### EXERCISE
Each record should be written out exactly as it stands.

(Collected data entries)

--- START ---

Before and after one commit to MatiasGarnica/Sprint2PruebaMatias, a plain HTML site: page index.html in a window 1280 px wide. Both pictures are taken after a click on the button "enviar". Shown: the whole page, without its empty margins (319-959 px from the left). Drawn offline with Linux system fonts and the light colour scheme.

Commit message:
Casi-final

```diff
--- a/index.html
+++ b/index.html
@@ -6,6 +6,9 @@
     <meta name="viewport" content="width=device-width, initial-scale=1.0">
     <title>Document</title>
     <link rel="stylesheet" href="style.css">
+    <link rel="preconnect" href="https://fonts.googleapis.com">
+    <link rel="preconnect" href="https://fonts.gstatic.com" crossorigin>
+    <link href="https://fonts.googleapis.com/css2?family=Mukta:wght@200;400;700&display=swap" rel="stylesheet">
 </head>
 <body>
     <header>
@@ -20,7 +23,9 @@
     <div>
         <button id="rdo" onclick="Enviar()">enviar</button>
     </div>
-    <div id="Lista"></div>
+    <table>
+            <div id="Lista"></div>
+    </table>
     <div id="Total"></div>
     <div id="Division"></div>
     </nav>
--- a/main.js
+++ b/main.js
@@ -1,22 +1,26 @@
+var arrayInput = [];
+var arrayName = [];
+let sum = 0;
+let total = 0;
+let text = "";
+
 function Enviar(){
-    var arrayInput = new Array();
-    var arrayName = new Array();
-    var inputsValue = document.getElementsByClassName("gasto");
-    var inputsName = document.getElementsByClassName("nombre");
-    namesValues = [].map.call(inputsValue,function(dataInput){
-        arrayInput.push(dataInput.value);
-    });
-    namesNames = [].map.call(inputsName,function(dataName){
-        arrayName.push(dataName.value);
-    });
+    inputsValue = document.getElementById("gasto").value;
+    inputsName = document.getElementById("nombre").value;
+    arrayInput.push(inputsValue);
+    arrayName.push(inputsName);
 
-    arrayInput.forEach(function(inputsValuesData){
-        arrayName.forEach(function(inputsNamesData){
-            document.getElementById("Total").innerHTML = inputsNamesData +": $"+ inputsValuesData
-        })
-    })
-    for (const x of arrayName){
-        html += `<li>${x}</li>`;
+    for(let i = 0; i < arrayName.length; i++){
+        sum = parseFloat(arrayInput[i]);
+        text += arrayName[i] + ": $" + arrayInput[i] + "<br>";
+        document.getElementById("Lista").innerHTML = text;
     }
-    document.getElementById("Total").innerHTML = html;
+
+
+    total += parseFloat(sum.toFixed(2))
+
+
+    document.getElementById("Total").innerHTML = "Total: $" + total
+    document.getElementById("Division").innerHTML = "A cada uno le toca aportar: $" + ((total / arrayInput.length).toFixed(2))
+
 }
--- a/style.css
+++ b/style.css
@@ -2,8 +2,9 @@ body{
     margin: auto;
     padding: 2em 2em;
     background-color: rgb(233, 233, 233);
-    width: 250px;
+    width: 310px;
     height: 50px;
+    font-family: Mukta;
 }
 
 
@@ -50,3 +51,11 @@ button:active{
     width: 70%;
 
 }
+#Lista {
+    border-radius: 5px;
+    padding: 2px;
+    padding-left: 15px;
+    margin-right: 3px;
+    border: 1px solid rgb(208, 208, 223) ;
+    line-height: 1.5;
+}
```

--- END ---

### EXERCISE RESULT
Before and after one commit to MatiasGarnica/Sprint2PruebaMatias, a plain HTML site: page index.html in a window 1280 px wide. Both pictures are taken after a click on the button "enviar". Shown: the whole page, without its empty margins (319-959 px from the left). Drawn offline with Linux system fonts and the light colour scheme.

Commit message:
Casi-final

```diff
--- a/index.html
+++ b/index.html
@@ -6,6 +6,9 @@
     <meta name="viewport" content="width=device-width, initial-scale=1.0">
     <title>Document</title>
     <link rel="stylesheet" href="style.css">
+    <link rel="preconnect" href="https://fonts.googleapis.com">
+    <link rel="preconnect" href="https://fonts.gstatic.com" crossorigin>
+    <link href="https://fonts.googleapis.com/css2?family=Mukta:wght@200;400;700&display=swap" rel="stylesheet">
 </head>
 <body>
     <header>
@@ -20,7 +23,9 @@
     <div>
         <button id="rdo" onclick="Enviar()">enviar</button>
     </div>
-    <div id="Lista"></div>
+    <table>
+            <div id="Lista"></div>
+    </table>
     <div id="Total"></div>
     <div id="Division"></div>
     </nav>
--- a/main.js
+++ b/main.js
@@ -1,22 +1,26 @@
+var arrayInput = [];
+var arrayName = [];
+let sum = 0;
+let total = 0;
+let text = "";
+
 function Enviar(){
-    var arrayInput = new Array();
-    var arrayName = new Array();
-    var inputsValue = document.getElementsByClassName("gasto");
-    var inputsName = document.getElementsByClassName("nombre");
-    namesValues = [].map.call(inputsValue,function(dataInput){
-        arrayInput.push(dataInput.value);
-    });
-    namesNames = [].map.call(inputsName,function(dataName){
-        arrayName.push(dataName.value);
-    });
+    inputsValue = document.getElementById("gasto").value;
+    inputsName = document.getElementById("nombre").value;
+    arrayInput.push(inputsValue);
+    arrayName.push(inputsName);
 
-    arrayInput.forEach(function(inputsValuesData){
-        arrayName.forEach(function(inputsNamesData){
-            document.getElementById("Total").innerHTML = inputsNamesData +": $"+ inputsValuesData
-        })
-    })
-    for (const x of arrayName){
-        html += `<li>${x}</li>`;
+    for(let i = 0; i < arrayName.length; i++){
+        sum = parseFloat(arrayInput[i]);
+        text += arrayName[i] + ": $" + arrayInput[i] + "<br>";
+        document.getElementById("Lista").innerHTML = text;
     }
-    document.getElementById("Total").innerHTML = html;
+
+
+    total += parseFloat(sum.toFixed(2))
+
+
+    document.getElementById("Total").innerHTML = "Total: $" + total
+    document.getElementById("Division").innerHTML = "A cada uno le toca aportar: $" + ((total / arrayInput.length).toFixed(2))
+
 }
--- a/style.css
+++ b/style.css
@@ -2,8 +2,9 @@ body{
     margin: auto;
     padding: 2em 2em;
     background-color: rgb(233, 233, 233);
-    width: 250px;
+    width: 310px;
     height: 50px;
+    font-family: Mukta;
 }
 
 
@@ -50,3 +51,11 @@ button:active{
     width: 70%;
 
 }
+#Lista {
+    border-radius: 5px;
+    padding: 2px;
+    padding-left: 15px;
+    margin-right: 3px;
+    border: 1px solid rgb(208, 208, 223) ;
+    line-height: 1.5;
+}
```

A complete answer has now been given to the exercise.